# [Work order]
When you print the records, keep every line identical to the original.

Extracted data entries
━━━━━━━━━━

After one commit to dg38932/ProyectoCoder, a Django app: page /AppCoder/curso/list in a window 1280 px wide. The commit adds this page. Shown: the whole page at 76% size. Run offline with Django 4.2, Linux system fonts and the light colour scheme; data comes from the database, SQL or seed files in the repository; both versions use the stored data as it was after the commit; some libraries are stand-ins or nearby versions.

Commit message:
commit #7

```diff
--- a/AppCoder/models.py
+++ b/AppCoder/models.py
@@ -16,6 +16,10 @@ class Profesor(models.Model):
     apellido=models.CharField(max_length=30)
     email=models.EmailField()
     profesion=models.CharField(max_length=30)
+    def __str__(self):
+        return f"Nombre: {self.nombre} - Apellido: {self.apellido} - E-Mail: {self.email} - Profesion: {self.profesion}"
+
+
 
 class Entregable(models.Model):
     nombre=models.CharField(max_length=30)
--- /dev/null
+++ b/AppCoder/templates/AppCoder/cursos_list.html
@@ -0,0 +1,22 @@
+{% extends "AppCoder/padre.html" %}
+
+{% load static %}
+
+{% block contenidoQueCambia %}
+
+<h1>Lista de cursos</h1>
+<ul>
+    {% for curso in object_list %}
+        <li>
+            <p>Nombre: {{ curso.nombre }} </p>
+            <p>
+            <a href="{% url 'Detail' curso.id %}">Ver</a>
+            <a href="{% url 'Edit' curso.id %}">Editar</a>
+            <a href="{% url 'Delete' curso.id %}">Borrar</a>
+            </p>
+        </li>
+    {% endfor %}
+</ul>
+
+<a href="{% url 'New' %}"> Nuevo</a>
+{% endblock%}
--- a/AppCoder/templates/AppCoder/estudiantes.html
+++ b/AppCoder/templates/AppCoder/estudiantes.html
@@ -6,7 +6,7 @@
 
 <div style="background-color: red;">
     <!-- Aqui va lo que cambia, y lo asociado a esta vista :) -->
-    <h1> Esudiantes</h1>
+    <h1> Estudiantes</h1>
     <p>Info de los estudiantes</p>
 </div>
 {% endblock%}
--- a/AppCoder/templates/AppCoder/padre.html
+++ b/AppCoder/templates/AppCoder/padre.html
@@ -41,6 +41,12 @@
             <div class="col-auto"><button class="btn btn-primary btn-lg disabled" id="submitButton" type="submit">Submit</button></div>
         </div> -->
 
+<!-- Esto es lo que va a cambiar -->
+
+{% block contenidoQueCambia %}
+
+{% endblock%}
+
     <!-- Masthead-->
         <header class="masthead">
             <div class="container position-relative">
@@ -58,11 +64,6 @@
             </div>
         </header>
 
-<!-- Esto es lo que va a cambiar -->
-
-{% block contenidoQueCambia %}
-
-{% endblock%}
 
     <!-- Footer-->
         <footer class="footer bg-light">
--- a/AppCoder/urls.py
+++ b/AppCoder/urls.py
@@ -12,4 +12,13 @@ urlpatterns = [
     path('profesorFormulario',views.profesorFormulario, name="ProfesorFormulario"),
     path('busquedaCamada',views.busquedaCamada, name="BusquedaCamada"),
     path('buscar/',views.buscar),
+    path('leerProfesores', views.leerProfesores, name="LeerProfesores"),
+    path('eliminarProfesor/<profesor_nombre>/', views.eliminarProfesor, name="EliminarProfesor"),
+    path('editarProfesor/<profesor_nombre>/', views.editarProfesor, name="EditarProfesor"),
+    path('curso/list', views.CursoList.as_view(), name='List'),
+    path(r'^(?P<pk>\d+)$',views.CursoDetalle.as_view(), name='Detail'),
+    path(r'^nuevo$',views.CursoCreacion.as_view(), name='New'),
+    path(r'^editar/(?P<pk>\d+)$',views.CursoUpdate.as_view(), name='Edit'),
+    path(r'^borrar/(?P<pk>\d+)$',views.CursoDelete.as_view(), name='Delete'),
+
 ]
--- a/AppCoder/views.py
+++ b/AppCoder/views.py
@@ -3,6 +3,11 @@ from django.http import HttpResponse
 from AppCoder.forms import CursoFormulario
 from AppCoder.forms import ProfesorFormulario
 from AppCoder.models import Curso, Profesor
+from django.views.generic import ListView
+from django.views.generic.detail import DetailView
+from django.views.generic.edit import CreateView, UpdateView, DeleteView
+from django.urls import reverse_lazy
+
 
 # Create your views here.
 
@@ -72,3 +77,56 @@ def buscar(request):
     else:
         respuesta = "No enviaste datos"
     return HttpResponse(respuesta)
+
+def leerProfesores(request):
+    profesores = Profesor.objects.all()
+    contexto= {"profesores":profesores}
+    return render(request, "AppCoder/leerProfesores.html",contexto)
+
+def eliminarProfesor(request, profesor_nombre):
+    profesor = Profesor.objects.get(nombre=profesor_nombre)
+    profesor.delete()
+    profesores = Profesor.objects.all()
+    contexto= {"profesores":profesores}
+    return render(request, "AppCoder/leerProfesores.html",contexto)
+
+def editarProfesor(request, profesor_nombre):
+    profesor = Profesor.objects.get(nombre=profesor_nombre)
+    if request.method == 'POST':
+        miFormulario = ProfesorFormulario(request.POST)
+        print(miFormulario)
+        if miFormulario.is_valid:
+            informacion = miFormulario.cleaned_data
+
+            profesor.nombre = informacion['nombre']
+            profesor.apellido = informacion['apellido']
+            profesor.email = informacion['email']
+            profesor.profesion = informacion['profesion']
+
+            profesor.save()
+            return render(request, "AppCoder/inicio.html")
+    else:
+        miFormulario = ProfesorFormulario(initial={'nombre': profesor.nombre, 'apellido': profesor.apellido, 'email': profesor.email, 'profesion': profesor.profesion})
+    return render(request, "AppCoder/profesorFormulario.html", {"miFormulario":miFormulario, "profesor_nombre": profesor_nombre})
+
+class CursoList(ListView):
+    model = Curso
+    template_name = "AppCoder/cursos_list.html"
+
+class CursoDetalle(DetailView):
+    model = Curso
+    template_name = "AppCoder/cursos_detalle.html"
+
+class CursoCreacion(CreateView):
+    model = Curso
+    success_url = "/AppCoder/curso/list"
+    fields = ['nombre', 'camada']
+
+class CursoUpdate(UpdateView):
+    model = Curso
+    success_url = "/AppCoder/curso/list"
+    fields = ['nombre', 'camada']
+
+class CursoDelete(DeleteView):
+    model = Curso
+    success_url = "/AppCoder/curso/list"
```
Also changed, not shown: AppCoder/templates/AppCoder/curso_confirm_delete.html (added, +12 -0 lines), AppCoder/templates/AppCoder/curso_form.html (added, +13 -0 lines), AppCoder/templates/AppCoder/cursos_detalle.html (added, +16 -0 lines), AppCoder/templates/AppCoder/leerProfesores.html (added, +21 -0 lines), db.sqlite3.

━━━━━━━━━━

# [Solution to the problem]
After one commit to dg38932/ProyectoCoder, a Django app: page /AppCoder/curso/list in a window 1280 px wide. The commit adds this page. Shown: the whole page at 76% size. Run offline with Django 4.2, Linux system fonts and the light colour scheme; data comes from the database, SQL or seed files in the repository; both versions use the stored data as it was after the commit; some libraries are stand-ins or nearby versions.

Commit message:
commit #7

```diff
--- a/AppCoder/models.py
+++ b/AppCoder/models.py
@@ -16,6 +16,10 @@ class Profesor(models.Model):
     apellido=models.CharField(max_length=30)
     email=models.EmailField()
     profesion=models.CharField(max_length=30)
+    def __str__(self):
+        return f"Nombre: {self.nombre} - Apellido: {self.apellido} - E-Mail: {self.email} - Profesion: {self.profesion}"
+
+
 
 class Entregable(models.Model):
     nombre=models.CharField(max_length=30)
--- /dev/null
+++ b/AppCoder/templates/AppCoder/cursos_list.html
@@ -0,0 +1,22 @@
+{% extends "AppCoder/padre.html" %}
+
+{% load static %}
+
+{% block contenidoQueCambia %}
+
+<h1>Lista de cursos</h1>
+<ul>
+    {% for curso in object_list %}
+        <li>
+            <p>Nombre: {{ curso.nombre }} </p>
+            <p>
+            <a href="{% url 'Detail' curso.id %}">Ver</a>
+            <a href="{% url 'Edit' curso.id %}">Editar</a>
+            <a href="{% url 'Delete' curso.id %}">Borrar</a>
+            </p>
+        </li>
+    {% endfor %}
+</ul>
+
+<a href="{% url 'New' %}"> Nuevo</a>
+{% endblock%}
--- a/AppCoder/templates/AppCoder/estudiantes.html
+++ b/AppCoder/templates/AppCoder/estudiantes.html
@@ -6,7 +6,7 @@
 
 <div style="background-color: red;">
     <!-- Aqui va lo que cambia, y lo asociado a esta vista :) -->
-    <h1> Esudiantes</h1>
+    <h1> Estudiantes</h1>
     <p>Info de los estudiantes</p>
 </div>
 {% endblock%}
--- a/AppCoder/templates/AppCoder/padre.html
+++ b/AppCoder/templates/AppCoder/padre.html
@@ -41,6 +41,12 @@
             <div class="col-auto"><button class="btn btn-primary btn-lg disabled" id="submitButton" type="submit">Submit</button></div>
         </div> -->
 
+<!-- Esto es lo que va a cambiar -->
+
+{% block contenidoQueCambia %}
+
+{% endblock%}
+
     <!-- Masthead-->
         <header class="masthead">
             <div class="container position-relative">
@@ -58,11 +64,6 @@
             </div>
         </header>
 
-<!-- Esto es lo que va a cambiar -->
-
-{% block contenidoQueCambia %}
-
-{% endblock%}
 
     <!-- Footer-->
         <footer class="footer bg-light">
--- a/AppCoder/urls.py
+++ b/AppCoder/urls.py
@@ -12,4 +12,13 @@ urlpatterns = [
     path('profesorFormulario',views.profesorFormulario, name="ProfesorFormulario"),
     path('busquedaCamada',views.busquedaCamada, name="BusquedaCamada"),
     path('buscar/',views.buscar),
+    path('leerProfesores', views.leerProfesores, name="LeerProfesores"),
+    path('eliminarProfesor/<profesor_nombre>/', views.eliminarProfesor, name="EliminarProfesor"),
+    path('editarProfesor/<profesor_nombre>/', views.editarProfesor, name="EditarProfesor"),
+    path('curso/list', views.CursoList.as_view(), name='List'),
+    path(r'^(?P<pk>\d+)$',views.CursoDetalle.as_view(), name='Detail'),
+    path(r'^nuevo$',views.CursoCreacion.as_view(), name='New'),
+    path(r'^editar/(?P<pk>\d+)$',views.CursoUpdate.as_view(), name='Edit'),
+    path(r'^borrar/(?P<pk>\d+)$',views.CursoDelete.as_view(), name='Delete'),
+
 ]
--- a/AppCoder/views.py
+++ b/AppCoder/views.py
@@ -3,6 +3,11 @@ from django.http import HttpResponse
 from AppCoder.forms import CursoFormulario
 from AppCoder.forms import ProfesorFormulario
 from AppCoder.models import Curso, Profesor
+from django.views.generic import ListView
+from django.views.generic.detail import DetailView
+from django.views.generic.edit import CreateView, UpdateView, DeleteView
+from django.urls import reverse_lazy
+
 
 # Create your views here.
 
@@ -72,3 +77,56 @@ def buscar(request):
     else:
         respuesta = "No enviaste datos"
     return HttpResponse(respuesta)
+
+def leerProfesores(request):
+    profesores = Profesor.objects.all()
+    contexto= {"profesores":profesores}
+    return render(request, "AppCoder/leerProfesores.html",contexto)
+
+def eliminarProfesor(request, profesor_nombre):
+    profesor = Profesor.objects.get(nombre=profesor_nombre)
+    profesor.delete()
+    profesores = Profesor.objects.all()
+    contexto= {"profesores":profesores}
+    return render(request, "AppCoder/leerProfesores.html",contexto)
+
+def editarProfesor(request, profesor_nombre):
+    profesor = Profesor.objects.get(nombre=profesor_nombre)
+    if request.method == 'POST':
+        miFormulario = ProfesorFormulario(request.POST)
+        print(miFormulario)
+        if miFormulario.is_valid:
+            informacion = miFormulario.cleaned_data
+
+            profesor.nombre = informacion['nombre']
+            profesor.apellido = informacion['apellido']
+            profesor.email = informacion['email']
+            profesor.profesion = informacion['profesion']
+
+            profesor.save()
+            return render(request, "AppCoder/inicio.html")
+    else:
+        miFormulario = ProfesorFormulario(initial={'nombre': profesor.nombre, 'apellido': profesor.apellido, 'email': profesor.email, 'profesion': profesor.profesion})
+    return render(request, "AppCoder/profesorFormulario.html", {"miFormulario":miFormulario, "profesor_nombre": profesor_nombre})
+
+class CursoList(ListView):
+    model = Curso
+    template_name = "AppCoder/cursos_list.html"
+
+class CursoDetalle(DetailView):
+    model = Curso
+    template_name = "AppCoder/cursos_detalle.html"
+
+class CursoCreacion(CreateView):
+    model = Curso
+    success_url = "/AppCoder/curso/list"
+    fields = ['nombre', 'camada']
+
+class CursoUpdate(UpdateView):
+    model = Curso
+    success_url = "/AppCoder/curso/list"
+    fields = ['nombre', 'camada']
+
+class CursoDelete(DeleteView):
+    model = Curso
+    success_url = "/AppCoder/curso/list"
```
Also changed, not shown: AppCoder/templates/AppCoder/curso_confirm_delete.html (added, +12 -0 lines), AppCoder/templates/AppCoder/curso_form.html (added, +13 -0 lines), AppCoder/templates/AppCoder/cursos_detalle.html (added, +16 -0 lines), AppCoder/templates/AppCoder/leerProfesores.html (added, +21 -0 lines), db.sqlite3.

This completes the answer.